#### Records shown

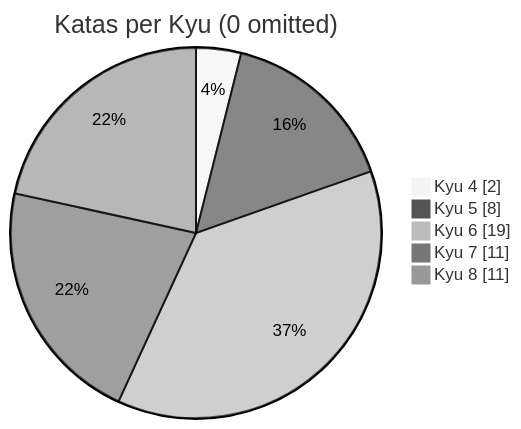
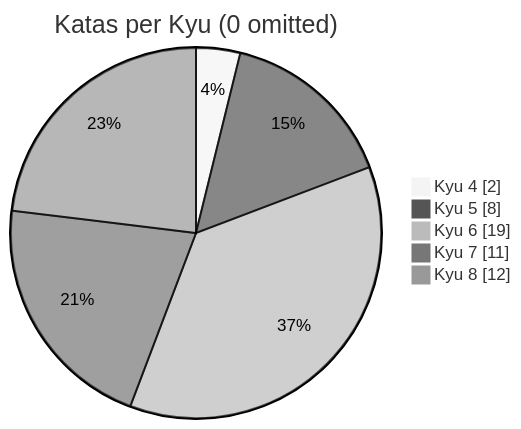
One commit to MauricioLudwig/codewars-typescript changed the diagram in README.md. Above: the diagram before and after it, drawn with Mermaid (neutral theme). The commit also changed other lines of this file, not shown here.

````diff
--- a/README.md
+++ b/README.md
@@ -19,9 +19,9 @@
 ```mermaid
 pie showData
     title Katas per Kyu (0 omitted)
 	"Kyu 4": 2
 	"Kyu 5": 8
 	"Kyu 6": 19
 	"Kyu 7": 11
-	"Kyu 8": 11
+	"Kyu 8": 12
 ```
````
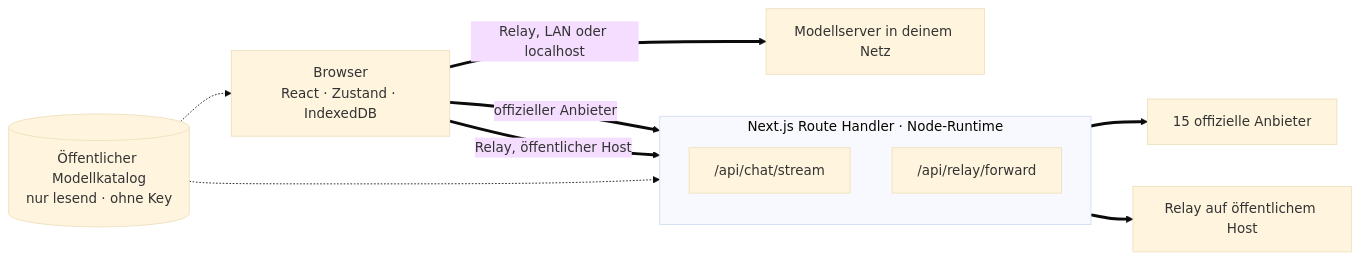
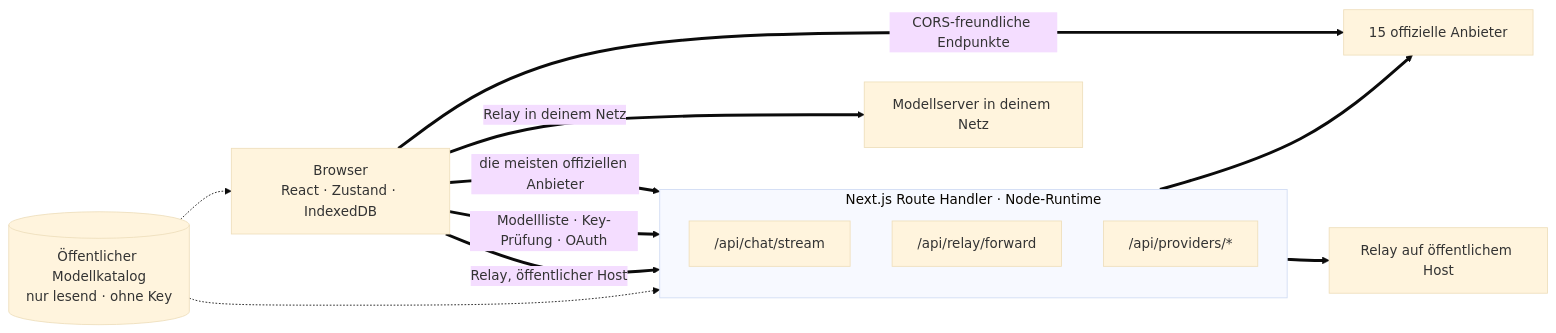
Before and after one commit to oriveo/oriveo: the first of 2 diagrams in readme_i18n/de/web.md, drawn with Mermaid (base theme). The commit also changed other lines of this file and 19 other files, not shown here.

````diff
--- a/readme_i18n/de/web.md
+++ b/readme_i18n/de/web.md
@@ -62,21 +62,24 @@
 ```mermaid
 flowchart LR
     browser["Browser<br/>React · Zustand · IndexedDB"]
 
     subgraph server ["Next.js Route Handler · Node-Runtime"]
         direction TB
         chat["/api/chat/stream"]
         fwd["/api/relay/forward"]
+        prov["/api/providers/*"]
     end
 
     official["15 offizielle Anbieter"]
     pubrelay["Relay auf öffentlichem Host"]
     lan["Modellserver in deinem Netz"]
     catalog[("Öffentlicher Modellkatalog<br/>nur lesend · ohne Key")]
 
-    browser ==>|"offizieller Anbieter"| chat ==> official
+    browser ==>|"die meisten offiziellen Anbieter"| chat ==> official
+    browser ==>|"Modellliste · Key-Prüfung · OAuth"| prov
     browser ==>|"Relay, öffentlicher Host"| fwd ==> pubrelay
-    browser ==>|"Relay, LAN oder localhost"| lan
+    browser ==>|"Relay in deinem Netz"| lan
+    browser ==>|"CORS-freundliche Endpunkte"| official
     catalog -.-> browser
     catalog -.-> chat
 ```
````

########

Among the lines above, show every one that contains the string "Anbieter".

     official["15 offizielle Anbieter"]
-    browser ==>|"offizieller Anbieter"| chat ==> official
+    browser ==>|"die meisten offiziellen Anbieter"| chat ==> official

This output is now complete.